-- Opening Marker --

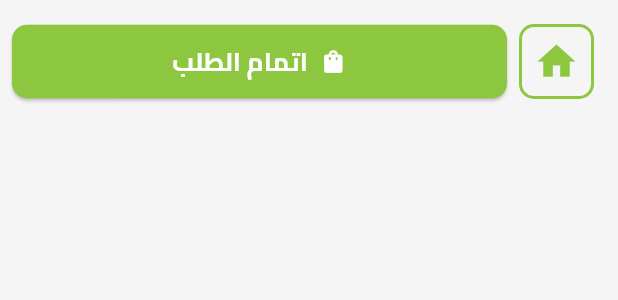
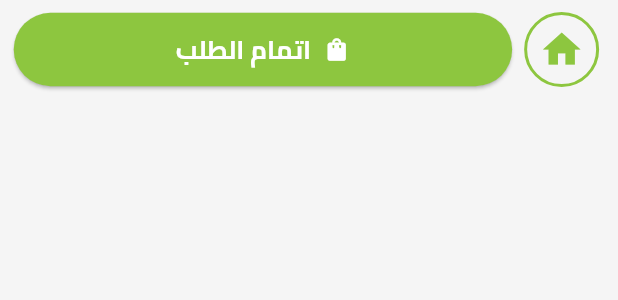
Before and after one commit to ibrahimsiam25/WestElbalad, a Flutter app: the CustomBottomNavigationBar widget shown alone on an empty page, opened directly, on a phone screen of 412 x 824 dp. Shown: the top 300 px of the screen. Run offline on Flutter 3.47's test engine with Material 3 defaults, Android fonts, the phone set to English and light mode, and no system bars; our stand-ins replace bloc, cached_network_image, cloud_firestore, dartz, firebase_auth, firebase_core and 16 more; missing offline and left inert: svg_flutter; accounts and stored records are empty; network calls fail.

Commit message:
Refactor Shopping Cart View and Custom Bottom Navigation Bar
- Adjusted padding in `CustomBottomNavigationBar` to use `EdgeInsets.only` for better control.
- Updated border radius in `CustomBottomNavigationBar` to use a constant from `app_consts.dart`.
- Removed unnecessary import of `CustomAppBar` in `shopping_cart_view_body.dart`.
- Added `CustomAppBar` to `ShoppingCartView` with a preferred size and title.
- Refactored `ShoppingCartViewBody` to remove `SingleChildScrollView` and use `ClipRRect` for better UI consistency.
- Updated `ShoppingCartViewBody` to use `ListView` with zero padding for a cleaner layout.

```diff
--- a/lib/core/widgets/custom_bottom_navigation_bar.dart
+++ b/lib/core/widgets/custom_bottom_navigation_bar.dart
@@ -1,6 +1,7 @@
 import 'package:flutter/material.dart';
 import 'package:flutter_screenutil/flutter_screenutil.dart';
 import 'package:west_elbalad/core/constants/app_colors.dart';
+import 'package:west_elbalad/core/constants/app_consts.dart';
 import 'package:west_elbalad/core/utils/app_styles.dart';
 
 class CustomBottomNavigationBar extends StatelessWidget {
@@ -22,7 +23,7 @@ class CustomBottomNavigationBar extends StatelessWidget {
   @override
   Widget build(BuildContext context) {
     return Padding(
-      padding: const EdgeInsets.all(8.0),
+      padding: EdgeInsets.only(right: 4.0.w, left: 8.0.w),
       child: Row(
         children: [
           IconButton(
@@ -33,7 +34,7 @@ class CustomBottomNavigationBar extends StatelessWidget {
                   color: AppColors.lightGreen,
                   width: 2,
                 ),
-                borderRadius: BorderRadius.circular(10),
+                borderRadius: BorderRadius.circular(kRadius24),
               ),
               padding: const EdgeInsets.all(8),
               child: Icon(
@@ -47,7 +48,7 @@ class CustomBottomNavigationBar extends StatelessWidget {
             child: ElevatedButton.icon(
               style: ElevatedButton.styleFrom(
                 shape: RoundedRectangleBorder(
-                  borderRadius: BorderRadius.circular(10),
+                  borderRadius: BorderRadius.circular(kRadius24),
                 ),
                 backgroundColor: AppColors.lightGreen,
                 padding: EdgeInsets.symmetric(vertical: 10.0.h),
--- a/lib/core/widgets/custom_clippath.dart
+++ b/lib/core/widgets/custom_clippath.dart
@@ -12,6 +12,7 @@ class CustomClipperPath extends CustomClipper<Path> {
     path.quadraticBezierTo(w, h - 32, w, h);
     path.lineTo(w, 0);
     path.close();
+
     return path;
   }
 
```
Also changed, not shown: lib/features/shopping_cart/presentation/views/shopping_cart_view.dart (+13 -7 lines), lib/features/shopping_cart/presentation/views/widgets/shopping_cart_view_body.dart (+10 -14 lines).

-- Closing Marker --

▸ Problem to work on: Print the full listing above exactly. Pictures stay out of the copy.

▸ Exercise result:
Before and after one commit to ibrahimsiam25/WestElbalad, a Flutter app: the CustomBottomNavigationBar widget shown alone on an empty page, opened directly, on a phone screen of 412 x 824 dp. Shown: the top 300 px of the screen. Run offline on Flutter 3.47's test engine with Material 3 defaults, Android fonts, the phone set to English and light mode, and no system bars; our stand-ins replace bloc, cached_network_image, cloud_firestore, dartz, firebase_auth, firebase_core and 16 more; missing offline and left inert: svg_flutter; accounts and stored records are empty; network calls fail.

Commit message:
Refactor Shopping Cart View and Custom Bottom Navigation Bar
- Adjusted padding in `CustomBottomNavigationBar` to use `EdgeInsets.only` for better control.
- Updated border radius in `CustomBottomNavigationBar` to use a constant from `app_consts.dart`.
- Removed unnecessary import of `CustomAppBar` in `shopping_cart_view_body.dart`.
- Added `CustomAppBar` to `ShoppingCartView` with a preferred size and title.
- Refactored `ShoppingCartViewBody` to remove `SingleChildScrollView` and use `ClipRRect` for better UI consistency.
- Updated `ShoppingCartViewBody` to use `ListView` with zero padding for a cleaner layout.

```diff
--- a/lib/core/widgets/custom_bottom_navigation_bar.dart
+++ b/lib/core/widgets/custom_bottom_navigation_bar.dart
@@ -1,6 +1,7 @@
 import 'package:flutter/material.dart';
 import 'package:flutter_screenutil/flutter_screenutil.dart';
 import 'package:west_elbalad/core/constants/app_colors.dart';
+import 'package:west_elbalad/core/constants/app_consts.dart';
 import 'package:west_elbalad/core/utils/app_styles.dart';
 
 class CustomBottomNavigationBar extends StatelessWidget {
@@ -22,7 +23,7 @@ class CustomBottomNavigationBar extends StatelessWidget {
   @override
   Widget build(BuildContext context) {
     return Padding(
-      padding: const EdgeInsets.all(8.0),
+      padding: EdgeInsets.only(right: 4.0.w, left: 8.0.w),
       child: Row(
         children: [
           IconButton(
@@ -33,7 +34,7 @@ class CustomBottomNavigationBar extends StatelessWidget {
                   color: AppColors.lightGreen,
                   width: 2,
                 ),
-                borderRadius: BorderRadius.circular(10),
+                borderRadius: BorderRadius.circular(kRadius24),
               ),
               padding: const EdgeInsets.all(8),
               child: Icon(
@@ -47,7 +48,7 @@ class CustomBottomNavigationBar extends StatelessWidget {
             child: ElevatedButton.icon(
               style: ElevatedButton.styleFrom(
                 shape: RoundedRectangleBorder(
-                  borderRadius: BorderRadius.circular(10),
+                  borderRadius: BorderRadius.circular(kRadius24),
                 ),
                 backgroundColor: AppColors.lightGreen,
                 padding: EdgeInsets.symmetric(vertical: 10.0.h),
--- a/lib/core/widgets/custom_clippath.dart
+++ b/lib/core/widgets/custom_clippath.dart
@@ -12,6 +12,7 @@ class CustomClipperPath extends CustomClipper<Path> {
     path.quadraticBezierTo(w, h - 32, w, h);
     path.lineTo(w, 0);
     path.close();
+
     return path;
   }
 
```
Also changed, not shown: lib/features/shopping_cart/presentation/views/shopping_cart_view.dart (+13 -7 lines), lib/features/shopping_cart/presentation/views/widgets/shopping_cart_view_body.dart (+10 -14 lines).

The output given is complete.